§ INSTRUCTIONS FOR THE TASK:
Please return the records below exactly as they appear, leaving every picture out.

§ TASK MATERIAL:
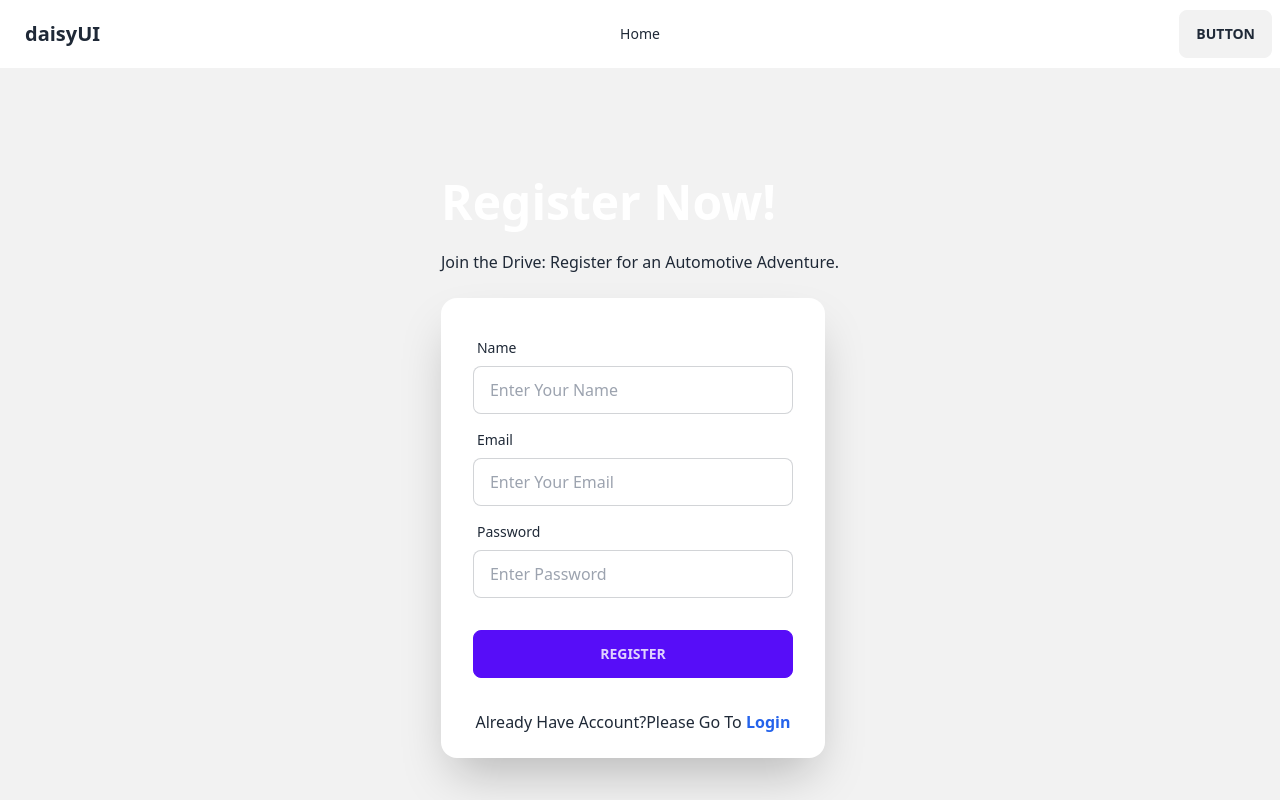
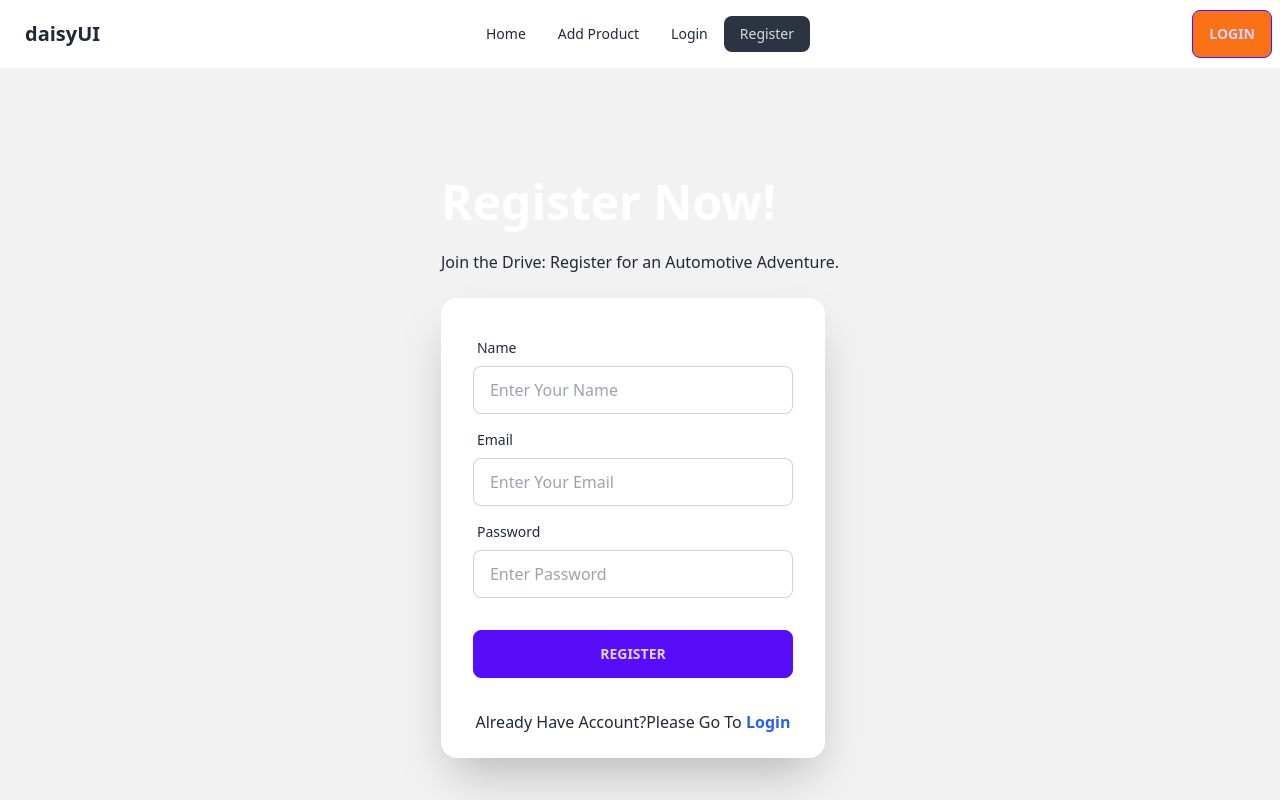
Before and after one commit to Tamal2026/Automobile-Client, a React (Vite) app: page /register in a window 1280 px wide. Shown: the top 800 px of the page. Built offline with nearby package versions, Linux system fonts and the light colour scheme.

Commit message:
Navbar complete

```diff
--- a/src/Components/Navbar/Navbar.jsx
+++ b/src/Components/Navbar/Navbar.jsx
@@ -1,48 +1,101 @@
-import { useContext } from "react";
-import { NavLink } from "react-router-dom";
+import { useContext, useEffect, useState } from "react";
+import { Link, NavLink } from "react-router-dom";
 import { AuthContext } from "../Provider/AuthProvider";
 
 const Navbar = () => {
-const {user} = useContext(AuthContext)
-    const navLinks =
-    <li><NavLink to="/">Home</NavLink></li>
+  const [loggedInUserInfo, setLoggedInUserInfo] = useState({
+    email: "",
+    photoURL: "https://i.ibb.co/ZTFfkFc/user.png", // Default User Image URL
+  });
+  const { user, logOut } = useContext(AuthContext);
 
+  useEffect(() => {
+    if (user) {
+      setLoggedInUserInfo({
+        email: user.email || "",
+        photoURL: user.photoURL || "https://i.ibb.co/ZTFfkFc/user.png",
+      });
+    }
+  }, [user]);
+  const handleSignout = () => {
+    logOut().then().catch();
+  };
+  const navLinks = (
+    <>
+      <li>
+        <NavLink to="/">Home</NavLink>
+      </li>
 
+      <li>
+        <NavLink to="/addproduct">Add Product</NavLink>
+      </li>
 
-    {user ? (
-  <>
-
-
-    <li><NavLink to="/addproduct">Add Product</NavLink></li>
+      <li>
+        <NavLink to="/login">Login</NavLink>
+      </li>
+      <li>
+        <NavLink to="/register">Register</NavLink>
+      </li>
     </>
-) : (
-  <>
-    <li><NavLink to="/login">Login</NavLink></li>
-    <li><NavLink to="/register">Register</NavLink></li>
-  </>
-)}
-
+  );
 
   return (
     <div className="navbar bg-base-100">
       <div className="navbar-start">
         <div className="dropdown">
           <label tabIndex={0} className="btn btn-ghost lg:hidden">
-              <svg xmlns="http://www.w3.org/2000/svg" className="h-5 w-5" fill="none" viewBox="0 0 24 24" stroke="currentColor"><path strokeLinecap="round" strokeLinejoin="round" strokeWidth="2" d="M4 6h16M4 12h8m-8 6h16" /></svg>
+            <svg
+              xmlns="http://www.w3.org/2000/svg"
+              className="h-5 w-5"
+              fill="none"
+              viewBox="0 0 24 24"
+              stroke="currentColor"
+            >
+              <path
+                strokeLinecap="round"
+                strokeLinejoin="round"
+                strokeWidth="2"
+                d="M4 6h16M4 12h8m-8 6h16"
+              />
+            </svg>
           </label>
-            <ul tabIndex={0} className="menu menu-sm dropdown-content mt-3 z-[1] p-2 shadow bg-base-100 rounded-box w-52">
+          <ul
+            tabIndex={0}
+            className="menu menu-sm dropdown-content mt-3 z-[1] p-2 shadow bg-base-100 rounded-box w-52"
+          >
             {navLinks}
           </ul>
         </div>
         <a className="btn btn-ghost normal-case text-xl">daisyUI</a>
       </div>
       <div className="navbar-center hidden lg:flex">
-          <ul className="menu menu-horizontal px-1">
-           {navLinks}
-          </ul>
+        <ul className="menu menu-horizontal px-1">{navLinks}</ul>
       </div>
-        <div className="navbar-end">
-          <a className="btn">Button</a>
+      <div className=" navbar-end gap-3">
+        {user && (
+          <div className="flex  pr-4 gap-4 items-center">
+            <div>
+              <p>{loggedInUserInfo.email}</p>
+            </div>
+            <img
+              className="rounded-full w-10"
+              src={loggedInUserInfo.photoURL}
+              alt="User"
+            />
+          </div>
+        )}
+        {user ? (
+          <button
+            onClick={handleSignout}
+            className="btn btn-primary bg-red-600"
+          >
+            Logout
+          </button>
+        ) : (
+          <Link to="/login">
+            <button className="btn btn-primary bg-orange-500">Login</button>
+          </Link>
+        )}
       </div>
     </div>
   );
--- a/src/Components/Provider/AuthProvider.jsx
+++ b/src/Components/Provider/AuthProvider.jsx
@@ -1,7 +1,7 @@
 /* eslint-disable react/prop-types */
 import { createContext, useState } from "react";
 
-import { getAuth, createUserWithEmailAndPassword, signInWithEmailAndPassword } from "firebase/auth";
+import { getAuth, createUserWithEmailAndPassword, signInWithEmailAndPassword, signOut } from "firebase/auth";
 import app from "../../Firebase/firebase.config";
 
 export const AuthContext = createContext(null);
@@ -17,9 +17,14 @@ const AuthProvider = ({ children }) => {
     const signIn = (email, password) => {
         return signInWithEmailAndPassword(auth, email, password);
     };
+    const logOut = ()=>{
+
+        return signOut(auth)
 
 
-    const authInfo = { user, createUser, signIn };
+    }
+
+    const authInfo = { user, createUser, signIn,logOut };
 
     return (
         <AuthContext.Provider value={authInfo}>
```
Lines whose indentation alone changed are shown as unchanged.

§ RESPONSE TO THIS TASK:
Before and after one commit to Tamal2026/Automobile-Client, a React (Vite) app: page /register in a window 1280 px wide. Shown: the top 800 px of the page. Built offline with nearby package versions, Linux system fonts and the light colour scheme.

Commit message:
Navbar complete

```diff
--- a/src/Components/Navbar/Navbar.jsx
+++ b/src/Components/Navbar/Navbar.jsx
@@ -1,48 +1,101 @@
-import { useContext } from "react";
-import { NavLink } from "react-router-dom";
+import { useContext, useEffect, useState } from "react";
+import { Link, NavLink } from "react-router-dom";
 import { AuthContext } from "../Provider/AuthProvider";
 
 const Navbar = () => {
-const {user} = useContext(AuthContext)
-    const navLinks =
-    <li><NavLink to="/">Home</NavLink></li>
+  const [loggedInUserInfo, setLoggedInUserInfo] = useState({
+    email: "",
+    photoURL: "https://i.ibb.co/ZTFfkFc/user.png", // Default User Image URL
+  });
+  const { user, logOut } = useContext(AuthContext);
 
+  useEffect(() => {
+    if (user) {
+      setLoggedInUserInfo({
+        email: user.email || "",
+        photoURL: user.photoURL || "https://i.ibb.co/ZTFfkFc/user.png",
+      });
+    }
+  }, [user]);
+  const handleSignout = () => {
+    logOut().then().catch();
+  };
+  const navLinks = (
+    <>
+      <li>
+        <NavLink to="/">Home</NavLink>
+      </li>
 
+      <li>
+        <NavLink to="/addproduct">Add Product</NavLink>
+      </li>
 
-    {user ? (
-  <>
-
-
-    <li><NavLink to="/addproduct">Add Product</NavLink></li>
+      <li>
+        <NavLink to="/login">Login</NavLink>
+      </li>
+      <li>
+        <NavLink to="/register">Register</NavLink>
+      </li>
     </>
-) : (
-  <>
-    <li><NavLink to="/login">Login</NavLink></li>
-    <li><NavLink to="/register">Register</NavLink></li>
-  </>
-)}
-
+  );
 
   return (
     <div className="navbar bg-base-100">
       <div className="navbar-start">
         <div className="dropdown">
           <label tabIndex={0} className="btn btn-ghost lg:hidden">
-              <svg xmlns="http://www.w3.org/2000/svg" className="h-5 w-5" fill="none" viewBox="0 0 24 24" stroke="currentColor"><path strokeLinecap="round" strokeLinejoin="round" strokeWidth="2" d="M4 6h16M4 12h8m-8 6h16" /></svg>
+            <svg
+              xmlns="http://www.w3.org/2000/svg"
+              className="h-5 w-5"
+              fill="none"
+              viewBox="0 0 24 24"
+              stroke="currentColor"
+            >
+              <path
+                strokeLinecap="round"
+                strokeLinejoin="round"
+                strokeWidth="2"
+                d="M4 6h16M4 12h8m-8 6h16"
+              />
+            </svg>
           </label>
-            <ul tabIndex={0} className="menu menu-sm dropdown-content mt-3 z-[1] p-2 shadow bg-base-100 rounded-box w-52">
+          <ul
+            tabIndex={0}
+            className="menu menu-sm dropdown-content mt-3 z-[1] p-2 shadow bg-base-100 rounded-box w-52"
+          >
             {navLinks}
           </ul>
         </div>
         <a className="btn btn-ghost normal-case text-xl">daisyUI</a>
       </div>
       <div className="navbar-center hidden lg:flex">
-          <ul className="menu menu-horizontal px-1">
-           {navLinks}
-          </ul>
+        <ul className="menu menu-horizontal px-1">{navLinks}</ul>
       </div>
-        <div className="navbar-end">
-          <a className="btn">Button</a>
+      <div className=" navbar-end gap-3">
+        {user && (
+          <div className="flex  pr-4 gap-4 items-center">
+            <div>
+              <p>{loggedInUserInfo.email}</p>
+            </div>
+            <img
+              className="rounded-full w-10"
+              src={loggedInUserInfo.photoURL}
+              alt="User"
+            />
+          </div>
+        )}
+        {user ? (
+          <button
+            onClick={handleSignout}
+            className="btn btn-primary bg-red-600"
+          >
+            Logout
+          </button>
+        ) : (
+          <Link to="/login">
+            <button className="btn btn-primary bg-orange-500">Login</button>
+          </Link>
+        )}
       </div>
     </div>
   );
--- a/src/Components/Provider/AuthProvider.jsx
+++ b/src/Components/Provider/AuthProvider.jsx
@@ -1,7 +1,7 @@
 /* eslint-disable react/prop-types */
 import { createContext, useState } from "react";
 
-import { getAuth, createUserWithEmailAndPassword, signInWithEmailAndPassword } from "firebase/auth";
+import { getAuth, createUserWithEmailAndPassword, signInWithEmailAndPassword, signOut } from "firebase/auth";
 import app from "../../Firebase/firebase.config";
 
 export const AuthContext = createContext(null);
@@ -17,9 +17,14 @@ const AuthProvider = ({ children }) => {
     const signIn = (email, password) => {
         return signInWithEmailAndPassword(auth, email, password);
     };
+    const logOut = ()=>{
+
+        return signOut(auth)
 
 
-    const authInfo = { user, createUser, signIn };
+    }
+
+    const authInfo = { user, createUser, signIn,logOut };
 
     return (
         <AuthContext.Provider value={authInfo}>
```
Lines whose indentation alone changed are shown as unchanged.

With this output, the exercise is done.